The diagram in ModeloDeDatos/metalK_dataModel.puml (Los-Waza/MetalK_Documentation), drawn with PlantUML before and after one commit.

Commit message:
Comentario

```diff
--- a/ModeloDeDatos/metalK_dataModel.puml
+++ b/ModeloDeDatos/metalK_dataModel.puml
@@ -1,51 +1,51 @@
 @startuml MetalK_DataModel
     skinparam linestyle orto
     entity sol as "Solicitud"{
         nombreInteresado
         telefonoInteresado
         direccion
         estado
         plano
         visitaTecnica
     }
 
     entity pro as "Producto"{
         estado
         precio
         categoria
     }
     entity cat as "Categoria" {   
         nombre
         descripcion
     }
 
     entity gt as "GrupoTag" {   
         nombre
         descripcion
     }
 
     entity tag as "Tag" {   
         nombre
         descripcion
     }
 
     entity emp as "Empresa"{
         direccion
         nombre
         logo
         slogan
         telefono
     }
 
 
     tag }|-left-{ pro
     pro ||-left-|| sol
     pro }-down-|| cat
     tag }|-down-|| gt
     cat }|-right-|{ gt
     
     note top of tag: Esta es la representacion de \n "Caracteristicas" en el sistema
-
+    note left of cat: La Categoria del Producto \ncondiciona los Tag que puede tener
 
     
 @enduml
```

==

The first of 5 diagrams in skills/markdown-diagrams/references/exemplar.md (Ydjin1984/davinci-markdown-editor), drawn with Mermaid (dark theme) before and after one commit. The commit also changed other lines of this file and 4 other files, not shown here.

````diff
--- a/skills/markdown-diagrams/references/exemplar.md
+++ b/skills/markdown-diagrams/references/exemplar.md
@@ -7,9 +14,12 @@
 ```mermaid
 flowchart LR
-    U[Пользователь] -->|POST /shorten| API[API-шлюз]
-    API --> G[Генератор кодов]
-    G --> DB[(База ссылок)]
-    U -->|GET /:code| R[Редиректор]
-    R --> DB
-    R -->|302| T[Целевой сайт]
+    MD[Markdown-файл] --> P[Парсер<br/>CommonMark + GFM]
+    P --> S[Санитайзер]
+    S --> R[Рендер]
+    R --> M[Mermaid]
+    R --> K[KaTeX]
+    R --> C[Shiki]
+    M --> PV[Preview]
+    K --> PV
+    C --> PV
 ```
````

TASK TO COMPLETE: Show every line in the entries above that contains the string "exemplar".

SOLUTION FOR THIS EXERCISE:
The first of 5 diagrams in skills/markdown-diagrams/references/exemplar.md (Ydjin1984/davinci-markdown-editor), drawn with Mermaid (dark theme) before and after one commit. The commit also changed other lines of this file and 4 other files, not shown here.
--- a/skills/markdown-diagrams/references/exemplar.md
+++ b/skills/markdown-diagrams/references/exemplar.md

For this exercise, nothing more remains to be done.